=== Data listing ===
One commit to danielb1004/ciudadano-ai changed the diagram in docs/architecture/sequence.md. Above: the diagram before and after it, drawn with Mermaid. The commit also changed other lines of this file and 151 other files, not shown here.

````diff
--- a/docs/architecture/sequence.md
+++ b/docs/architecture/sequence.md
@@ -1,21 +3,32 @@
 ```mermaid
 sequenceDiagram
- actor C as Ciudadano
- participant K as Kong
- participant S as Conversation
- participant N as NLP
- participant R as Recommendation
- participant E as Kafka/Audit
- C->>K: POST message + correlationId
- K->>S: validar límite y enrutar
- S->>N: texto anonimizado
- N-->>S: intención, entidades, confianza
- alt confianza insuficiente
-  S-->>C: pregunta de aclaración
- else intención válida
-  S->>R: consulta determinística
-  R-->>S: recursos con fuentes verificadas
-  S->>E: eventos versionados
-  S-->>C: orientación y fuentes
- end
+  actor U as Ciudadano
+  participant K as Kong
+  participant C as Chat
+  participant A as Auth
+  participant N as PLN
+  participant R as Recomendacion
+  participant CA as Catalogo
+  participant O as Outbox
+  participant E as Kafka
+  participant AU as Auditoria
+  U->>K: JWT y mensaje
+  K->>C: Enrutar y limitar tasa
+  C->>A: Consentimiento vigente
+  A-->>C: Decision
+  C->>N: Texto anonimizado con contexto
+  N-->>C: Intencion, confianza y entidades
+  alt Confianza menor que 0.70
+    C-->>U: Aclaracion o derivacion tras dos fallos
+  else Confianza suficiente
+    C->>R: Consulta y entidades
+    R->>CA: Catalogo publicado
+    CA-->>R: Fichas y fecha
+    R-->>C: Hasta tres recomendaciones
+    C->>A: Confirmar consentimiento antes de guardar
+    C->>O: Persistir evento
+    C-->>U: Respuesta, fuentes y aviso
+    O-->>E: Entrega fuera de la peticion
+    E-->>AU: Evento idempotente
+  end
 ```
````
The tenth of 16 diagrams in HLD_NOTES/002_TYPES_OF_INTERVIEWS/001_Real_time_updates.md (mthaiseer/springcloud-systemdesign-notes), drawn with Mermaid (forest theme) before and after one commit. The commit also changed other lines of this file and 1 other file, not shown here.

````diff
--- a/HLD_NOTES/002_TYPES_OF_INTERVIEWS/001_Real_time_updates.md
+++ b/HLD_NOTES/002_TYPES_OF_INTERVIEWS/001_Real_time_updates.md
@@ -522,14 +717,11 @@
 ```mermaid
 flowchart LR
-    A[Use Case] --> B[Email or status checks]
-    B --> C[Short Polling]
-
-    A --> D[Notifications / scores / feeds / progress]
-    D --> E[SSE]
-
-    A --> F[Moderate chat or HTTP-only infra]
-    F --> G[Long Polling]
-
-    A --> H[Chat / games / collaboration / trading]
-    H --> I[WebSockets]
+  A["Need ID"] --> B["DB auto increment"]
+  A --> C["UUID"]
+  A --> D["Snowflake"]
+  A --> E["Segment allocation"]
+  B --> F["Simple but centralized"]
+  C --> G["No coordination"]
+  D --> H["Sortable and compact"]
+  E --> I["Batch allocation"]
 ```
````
===
__Task description__: One stretch of the lines above is wanted, from the line that contains "- participant K as Kong" through the line that contains "participant N as PLN". Output it exactly.

__Solution to this task__:
- participant K as Kong
- participant S as Conversation
- participant N as NLP
- participant R as Recommendation
- participant E as Kafka/Audit
- C->>K: POST message + correlationId
- K->>S: validar límite y enrutar
- S->>N: texto anonimizado
- N-->>S: intención, entidades, confianza
- alt confianza insuficiente
-  S-->>C: pregunta de aclaración
- else intención válida
-  S->>R: consulta determinística
-  R-->>S: recursos con fuentes verificadas
-  S->>E: eventos versionados
-  S-->>C: orientación y fuentes
- end
+  actor U as Ciudadano
+  participant K as Kong
+  participant C as Chat
+  participant A as Auth
+  participant N as PLN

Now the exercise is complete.